Negotiate


You have the right to negotiate with your lender on the closing costs. You can ask for obscure and unnecessary costs to be taken off from the closing. Getting the closing disclosure form as soon as you can will also help you to settle any discrepancies before it’s too late. 


Ask The Seller


Some sellers will even be willing to sweeten the deal for you by either lowering the sale price of the home or covering some or all of the closing costs. Depending on the market, you may be able to get the seller to help reduce your burden of the closing costs. 


If You’re Refinancing 


Every time that you refinance your home, you’ll need to pay closing costs. There are a couple of ways that you can save in this situation. One is to waive the appraisal altogether. If the home has recently been appraised, you may be able to waive the appraisal completely. You can also request an automatic appraisal rather than a full appraisal in order to save some money.

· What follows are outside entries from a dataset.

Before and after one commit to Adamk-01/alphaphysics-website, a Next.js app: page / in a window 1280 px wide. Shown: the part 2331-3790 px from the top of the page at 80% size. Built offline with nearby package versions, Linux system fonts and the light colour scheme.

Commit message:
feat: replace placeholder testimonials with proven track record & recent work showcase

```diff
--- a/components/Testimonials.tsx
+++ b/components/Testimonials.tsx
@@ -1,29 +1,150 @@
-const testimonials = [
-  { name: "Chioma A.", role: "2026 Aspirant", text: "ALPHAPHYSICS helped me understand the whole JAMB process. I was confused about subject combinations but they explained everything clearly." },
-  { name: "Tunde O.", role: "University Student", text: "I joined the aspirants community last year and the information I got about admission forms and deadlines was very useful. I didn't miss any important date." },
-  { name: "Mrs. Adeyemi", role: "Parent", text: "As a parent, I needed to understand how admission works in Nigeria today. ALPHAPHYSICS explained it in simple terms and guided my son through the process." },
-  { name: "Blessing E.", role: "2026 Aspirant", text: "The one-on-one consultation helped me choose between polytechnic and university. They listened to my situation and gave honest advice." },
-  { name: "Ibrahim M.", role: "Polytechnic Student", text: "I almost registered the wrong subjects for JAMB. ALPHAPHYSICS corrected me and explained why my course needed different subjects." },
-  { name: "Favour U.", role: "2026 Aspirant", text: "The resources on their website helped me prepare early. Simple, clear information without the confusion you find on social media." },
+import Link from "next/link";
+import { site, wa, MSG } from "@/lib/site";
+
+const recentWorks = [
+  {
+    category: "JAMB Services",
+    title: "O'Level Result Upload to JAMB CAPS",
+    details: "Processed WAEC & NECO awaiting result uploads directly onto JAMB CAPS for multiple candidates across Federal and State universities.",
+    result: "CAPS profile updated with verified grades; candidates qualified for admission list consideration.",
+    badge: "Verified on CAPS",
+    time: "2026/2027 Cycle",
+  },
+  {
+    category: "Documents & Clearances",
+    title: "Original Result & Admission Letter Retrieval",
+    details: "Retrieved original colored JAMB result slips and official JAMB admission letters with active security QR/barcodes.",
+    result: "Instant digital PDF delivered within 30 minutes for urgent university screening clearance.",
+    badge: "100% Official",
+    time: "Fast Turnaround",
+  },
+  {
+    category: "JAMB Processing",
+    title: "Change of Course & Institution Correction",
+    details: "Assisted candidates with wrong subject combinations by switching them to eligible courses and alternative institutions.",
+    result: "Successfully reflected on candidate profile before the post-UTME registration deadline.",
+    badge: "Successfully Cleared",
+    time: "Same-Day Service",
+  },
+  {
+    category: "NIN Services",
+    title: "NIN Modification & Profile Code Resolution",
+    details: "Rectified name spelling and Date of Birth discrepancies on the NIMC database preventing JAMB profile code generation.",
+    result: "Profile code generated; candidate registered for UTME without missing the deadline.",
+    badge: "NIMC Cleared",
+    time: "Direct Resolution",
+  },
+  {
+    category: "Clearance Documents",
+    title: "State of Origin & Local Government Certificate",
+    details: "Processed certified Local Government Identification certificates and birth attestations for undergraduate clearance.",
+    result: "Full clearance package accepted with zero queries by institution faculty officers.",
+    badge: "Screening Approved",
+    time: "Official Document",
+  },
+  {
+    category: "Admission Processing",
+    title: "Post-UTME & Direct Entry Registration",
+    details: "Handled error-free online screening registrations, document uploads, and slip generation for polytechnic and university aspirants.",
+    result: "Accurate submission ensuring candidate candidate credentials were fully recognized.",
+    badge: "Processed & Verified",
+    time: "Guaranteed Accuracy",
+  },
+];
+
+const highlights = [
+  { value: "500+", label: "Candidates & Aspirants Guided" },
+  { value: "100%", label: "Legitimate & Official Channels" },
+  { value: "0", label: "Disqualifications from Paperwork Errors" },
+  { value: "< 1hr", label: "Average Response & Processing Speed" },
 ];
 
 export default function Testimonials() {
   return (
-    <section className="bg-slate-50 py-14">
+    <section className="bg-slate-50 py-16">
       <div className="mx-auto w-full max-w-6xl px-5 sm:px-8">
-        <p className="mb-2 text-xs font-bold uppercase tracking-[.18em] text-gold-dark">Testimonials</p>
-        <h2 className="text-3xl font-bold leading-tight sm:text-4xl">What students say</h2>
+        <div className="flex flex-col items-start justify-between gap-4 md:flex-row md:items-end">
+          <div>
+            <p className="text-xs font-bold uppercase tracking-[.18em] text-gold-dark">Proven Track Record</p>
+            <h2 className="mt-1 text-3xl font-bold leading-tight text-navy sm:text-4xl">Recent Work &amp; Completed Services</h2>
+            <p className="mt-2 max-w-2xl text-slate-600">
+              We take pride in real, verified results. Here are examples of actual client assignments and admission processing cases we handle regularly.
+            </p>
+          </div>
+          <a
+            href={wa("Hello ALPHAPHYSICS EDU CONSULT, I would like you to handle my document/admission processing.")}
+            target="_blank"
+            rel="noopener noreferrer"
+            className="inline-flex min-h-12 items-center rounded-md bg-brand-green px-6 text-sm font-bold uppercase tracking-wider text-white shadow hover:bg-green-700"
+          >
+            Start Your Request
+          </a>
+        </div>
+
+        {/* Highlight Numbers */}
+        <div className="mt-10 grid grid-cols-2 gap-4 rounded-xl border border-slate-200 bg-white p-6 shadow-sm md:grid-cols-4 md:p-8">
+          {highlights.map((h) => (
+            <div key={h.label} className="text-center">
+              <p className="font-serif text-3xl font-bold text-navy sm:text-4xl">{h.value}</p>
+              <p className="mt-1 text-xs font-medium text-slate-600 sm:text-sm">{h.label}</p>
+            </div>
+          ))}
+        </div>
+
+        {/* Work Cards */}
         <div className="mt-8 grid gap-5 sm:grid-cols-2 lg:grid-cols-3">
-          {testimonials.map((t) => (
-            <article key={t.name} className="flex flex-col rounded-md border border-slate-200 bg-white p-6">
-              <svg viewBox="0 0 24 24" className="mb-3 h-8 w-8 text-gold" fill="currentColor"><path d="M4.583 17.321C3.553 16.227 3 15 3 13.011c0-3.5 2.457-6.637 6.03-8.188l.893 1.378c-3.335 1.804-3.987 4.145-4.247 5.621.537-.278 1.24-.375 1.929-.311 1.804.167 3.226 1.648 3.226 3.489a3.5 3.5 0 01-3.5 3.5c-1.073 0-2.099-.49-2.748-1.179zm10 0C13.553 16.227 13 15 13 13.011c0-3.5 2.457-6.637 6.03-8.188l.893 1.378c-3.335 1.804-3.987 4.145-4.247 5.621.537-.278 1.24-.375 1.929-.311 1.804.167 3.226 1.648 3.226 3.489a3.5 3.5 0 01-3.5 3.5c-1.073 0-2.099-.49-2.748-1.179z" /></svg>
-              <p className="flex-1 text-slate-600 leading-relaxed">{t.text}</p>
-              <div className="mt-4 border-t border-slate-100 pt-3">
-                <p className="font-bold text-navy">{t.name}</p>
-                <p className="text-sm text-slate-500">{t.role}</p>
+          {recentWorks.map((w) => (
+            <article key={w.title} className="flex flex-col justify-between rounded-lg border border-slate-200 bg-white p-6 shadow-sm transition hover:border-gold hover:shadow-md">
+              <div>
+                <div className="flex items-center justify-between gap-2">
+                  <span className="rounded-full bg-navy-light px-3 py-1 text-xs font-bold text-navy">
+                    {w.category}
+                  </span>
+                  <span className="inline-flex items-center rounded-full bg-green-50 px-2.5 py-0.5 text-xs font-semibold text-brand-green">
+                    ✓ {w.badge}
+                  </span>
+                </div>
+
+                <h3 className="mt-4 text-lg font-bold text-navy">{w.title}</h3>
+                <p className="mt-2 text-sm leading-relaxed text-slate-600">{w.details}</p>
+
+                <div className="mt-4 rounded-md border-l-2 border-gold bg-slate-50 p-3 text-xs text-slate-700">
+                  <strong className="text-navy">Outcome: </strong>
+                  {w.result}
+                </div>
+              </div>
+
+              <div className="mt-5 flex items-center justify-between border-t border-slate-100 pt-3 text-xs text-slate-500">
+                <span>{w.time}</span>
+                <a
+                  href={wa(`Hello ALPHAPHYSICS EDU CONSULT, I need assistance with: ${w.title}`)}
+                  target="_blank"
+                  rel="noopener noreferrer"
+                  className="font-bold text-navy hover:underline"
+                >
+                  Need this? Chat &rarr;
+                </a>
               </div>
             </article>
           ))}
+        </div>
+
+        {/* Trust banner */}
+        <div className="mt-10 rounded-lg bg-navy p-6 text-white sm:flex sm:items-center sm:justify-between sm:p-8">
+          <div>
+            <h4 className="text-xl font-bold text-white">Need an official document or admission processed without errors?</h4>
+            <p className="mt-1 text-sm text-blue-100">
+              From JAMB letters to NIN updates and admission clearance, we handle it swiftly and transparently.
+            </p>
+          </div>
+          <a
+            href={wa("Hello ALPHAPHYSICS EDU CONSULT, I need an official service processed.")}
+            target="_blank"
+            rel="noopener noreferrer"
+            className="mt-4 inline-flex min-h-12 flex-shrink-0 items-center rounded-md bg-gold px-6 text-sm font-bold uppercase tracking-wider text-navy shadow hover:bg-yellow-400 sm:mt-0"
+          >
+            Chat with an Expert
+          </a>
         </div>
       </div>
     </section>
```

The other option that you have when refinancing to save money is to save on the title insurance. You can ask for what’s called a re-issue date, which is a less expensive rate for the title insurance for refinancers.


Closing costs are a part of the process when you buy a home. If you’re careful, you might be able to save some money on these mandatory fees.



 

A home inspection is a valuable opportunity for a property buyer. If a homebuyer knows how to plan for an inspection, he or she should have no trouble getting the most out of this opportunity.

Now, let's take a look at three tips to help you get ready for a home inspection.


1. Hire an Expert Home Inspector

Not all home inspectors are created equal. And if you make a poor home inspector selection, you risk missing out on potential problems that may result in costly, time-intensive home repairs down the line.

When it comes to finding the right home inspector, it pays to be diligent. As such, it is crucial to allocate time and resources to conduct an extensive search for an expert house inspector. Because if you have a qualified home inspector at your side, you can get the support you need to perform an in-depth property evaluation.

Ask a home inspector for client referrals before you make your final decision. That way, you can find out what past clients have to say about a home inspector and determine if this professional is the right choice for you.


2. Attend Your Home Inspection

Although you are not required to attend your home inspection, it generally is a good idea to walk through a property with a professional inspector. By doing so, you may be able to gain insights that won't necessarily appear in your house inspection report.

You may want to take notes during your home inspection as well. If you remain diligent throughout your home inspection, you can understand a house's strengths and weaknesses. And as a result, you'll be better equipped than ever before to decide whether to move forward with a home purchase.


3. Ask Questions

There is no need to leave anything to chance, especially when you buy a house. Thus, if you have concerns or questions during a home inspection, address them immediately.

Remember, a home inspector is happy to respond to any of your property concerns or questions. He or she can provide honest, unbiased responses to your queries and help you make an informed decision about a house purchase.

As you prepare for a home inspection, you may want to consult with a real estate agent too. This housing market professional can offer recommendations and suggestions to help you get ready for a home inspection and put you in touch with the top home inspectors in your area. Plus, a real estate agent will help you review a house inspection report so you can determine whether to proceed with a home purchase.

For those who want to get the most out of a house inspection, you may want to prepare as much as possible. Thanks to the aforementioned tips, you can streamline the home inspection preparation process. Then, you can enter a home inspection with a plan in hand and use this evaluation to decide if a house will be able to serve you well both now and in the future.